Neizvestnaya's avatar

Yes and Yes. There were years I spent in a relationship I knew I would eventually leave but I was getting on my feet and he was actively supporting me in this. Friends and family would ask, how can you stand to stay, just leave! I hung in there though because I refused to leave with nothing to show for all my investment and struggle. I wasn’t even sure if there would be any emotional epiphany after I left and took my life back but there was and it was GREAT!

I believe there is hope for just about everyone if you’re willing to make a plan and work on it, even sacrifice a little to get it. I know, I know… it’s so uncool to make sacrifices these days but I can say mine were worth it.

Cruiser's avatar

Yes. Many times and it almost always involves just doing….just doing what it takes to do what needs to be done. Wedding vows and assisting my wife to give birth and buying my company are a few of the biggies.

bkcunningham's avatar
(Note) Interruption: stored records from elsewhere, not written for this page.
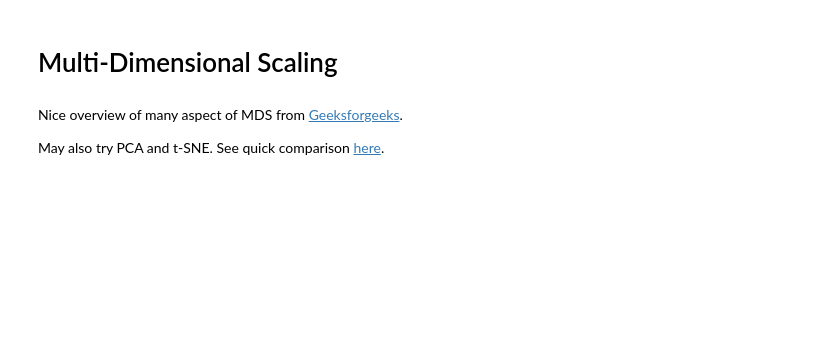
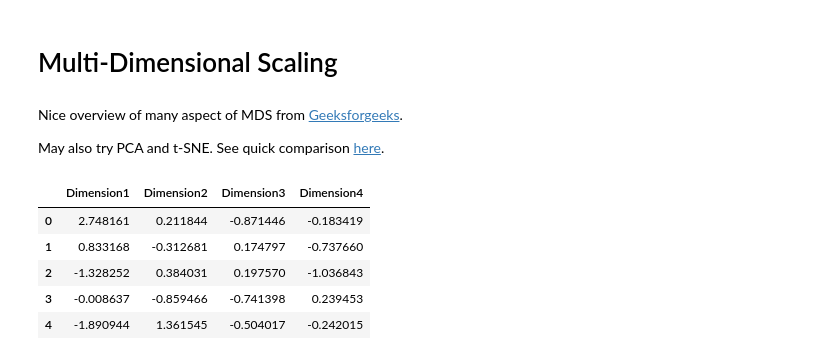
Before and after one commit to wcmphysics/Learn_Sklearn, a Jupyter notebook: multi_dimensional_scaling.ipynb, the cells around one changed output. Cells and saved outputs as stored; diff of their text form; code cells hidden in the pictures; blank space fills up the shorter version.

```diff
--- a/multi_dimensional_scaling.ipynb
+++ b/multi_dimensional_scaling.ipynb
@@ -16,0 +15,11 @@ df_original = pd.DataFrame(np.random.randn(20,5))
+# %%
+df_original = pd.DataFrame(np.random.randn(100,4))
+df_original.columns = ['Dimension' + str(i+1) for i in range(len(df_original.columns))]
+df_original.head()
+# %% [output]
+|  | Dimension1 | Dimension2 | Dimension3 | Dimension4 |
+| 0 | 2.748161 | 0.211844 | -0.871446 | -0.183419 |
+| 1 | 0.833168 | -0.312681 | 0.174797 | -0.737660 |
+| 2 | -1.328252 | 0.384031 | 0.197570 | -1.036843 |
+| 3 | -0.008637 | -0.859466 | -0.741398 | 0.239453 |
+| 4 | -1.890944 | 1.361545 | -0.504017 | -0.242015 |
```
Also changed, not shown: parts of 11 cells of this notebook.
I had an mantra I repeated over and over and over and over and over. Outloud, to myself, in a whisper, in a scream, through tears, to put myself to sleep…I deserve to be happy. I am going to be happy. I deserve to be happy. I am going to be happy. I deserve to be happy. I am going to be happy. I am happy.

blueiiznh's avatar

He is able who thinks he is able. ~Buddha

Of course you can do it.
Stay away from all-or-nothing thinking.
When you think “all-or-nothing” you see circumstances as either black or white with not much in between. Shift to someplace in the gray.
Have well balanced emotions. Words like: always, never, impossible, terrible and perfect, are rigid and allow little room for interpretation or flexibility. Living somewhere in the middle is a better position and leads to improved balance.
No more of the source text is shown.